Rhode Island native Nathanael Greene had to overcome some significant physical and philosophical obstacles in becoming a Major General in the Continental Army.
In August 1774, Greene helped organize a local militia which was chartered as the Kentish Guards. His participation in the group was challenged because he had a pronounced limp. At this time he began to acquire many expensive volumes on military tactics and began to teach himself the art of war. It has been speculated that his zeal in attending to military duty led to his expulsion from the Quakers in 1773.
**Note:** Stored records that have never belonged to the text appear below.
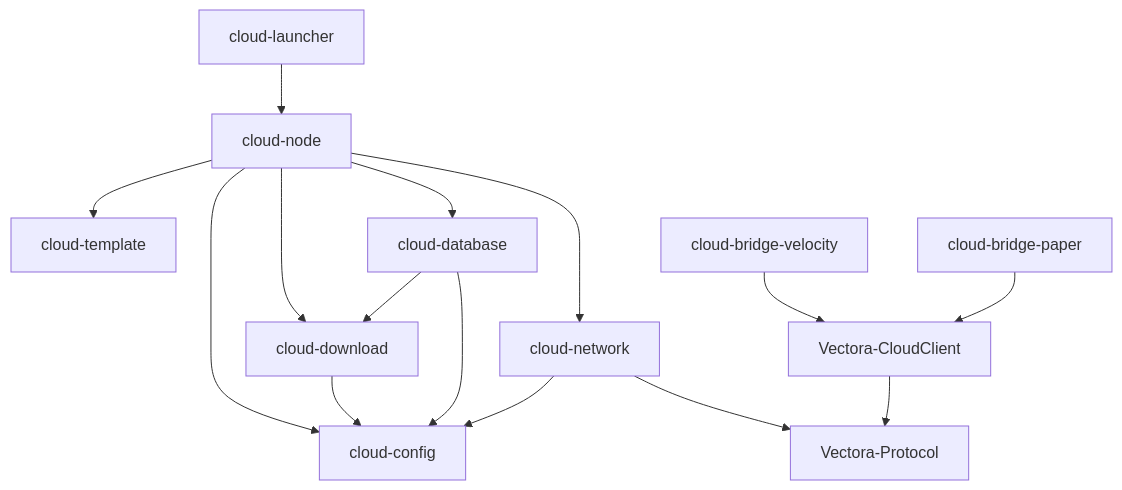
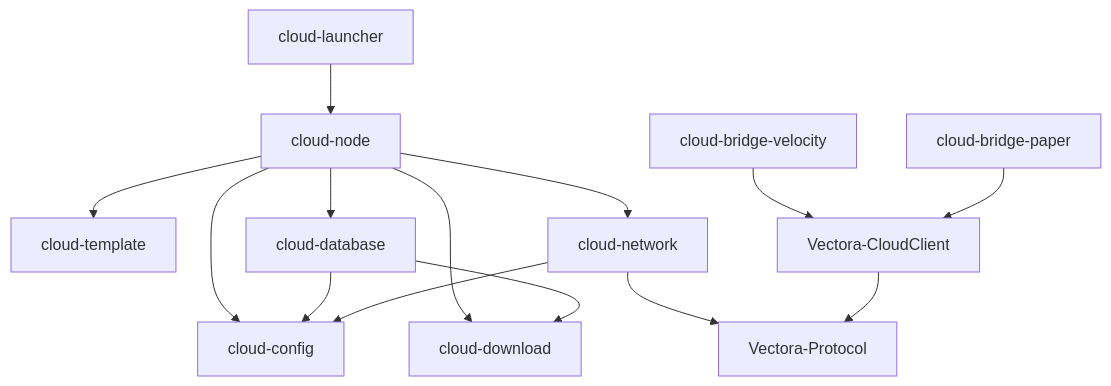
One commit to VectoDE/VectolynCloud changed the diagram in docs/cloud/architecture.md. Above: the diagram before and after it, drawn with Mermaid. The commit also changed other lines of this file and 122 other files, not shown here.

````diff
--- a/docs/cloud/architecture.md
+++ b/docs/cloud/architecture.md
@@ -31,17 +31,16 @@
 ```mermaid
 graph TD
     launcher[cloud-launcher] --> node[cloud-node]
     node --> config[cloud-config]
     node --> template[cloud-template]
     node --> download[cloud-download]
     node --> network[cloud-network]
     node --> database[cloud-database]
-    download --> config
     database --> config
     database --> download
     network --> config
     network --> protocol[Vectora-Protocol]
     client[Vectora-CloudClient] --> protocol
     bvel[cloud-bridge-velocity] --> client
     bpap[cloud-bridge-paper] --> client
 ```
````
Once General Washington put him in command of the southern forces, Greene was basically the second-in-command of the Continental Army. He’s a big deal, and a measure of his significance can be gauged by the countless number of statues and place names dotted up and down the eastern seaboard in his honor. This statue guards the south-facing steps of our own state house. You can also visit the state room on the second floor of the state house to see his portrait (unfortunately the accompanying plaque misspells his first name). Facing him across the room is a massive Gilbert Stuart portrait of his mentor General George Washington. (Pix after jump.)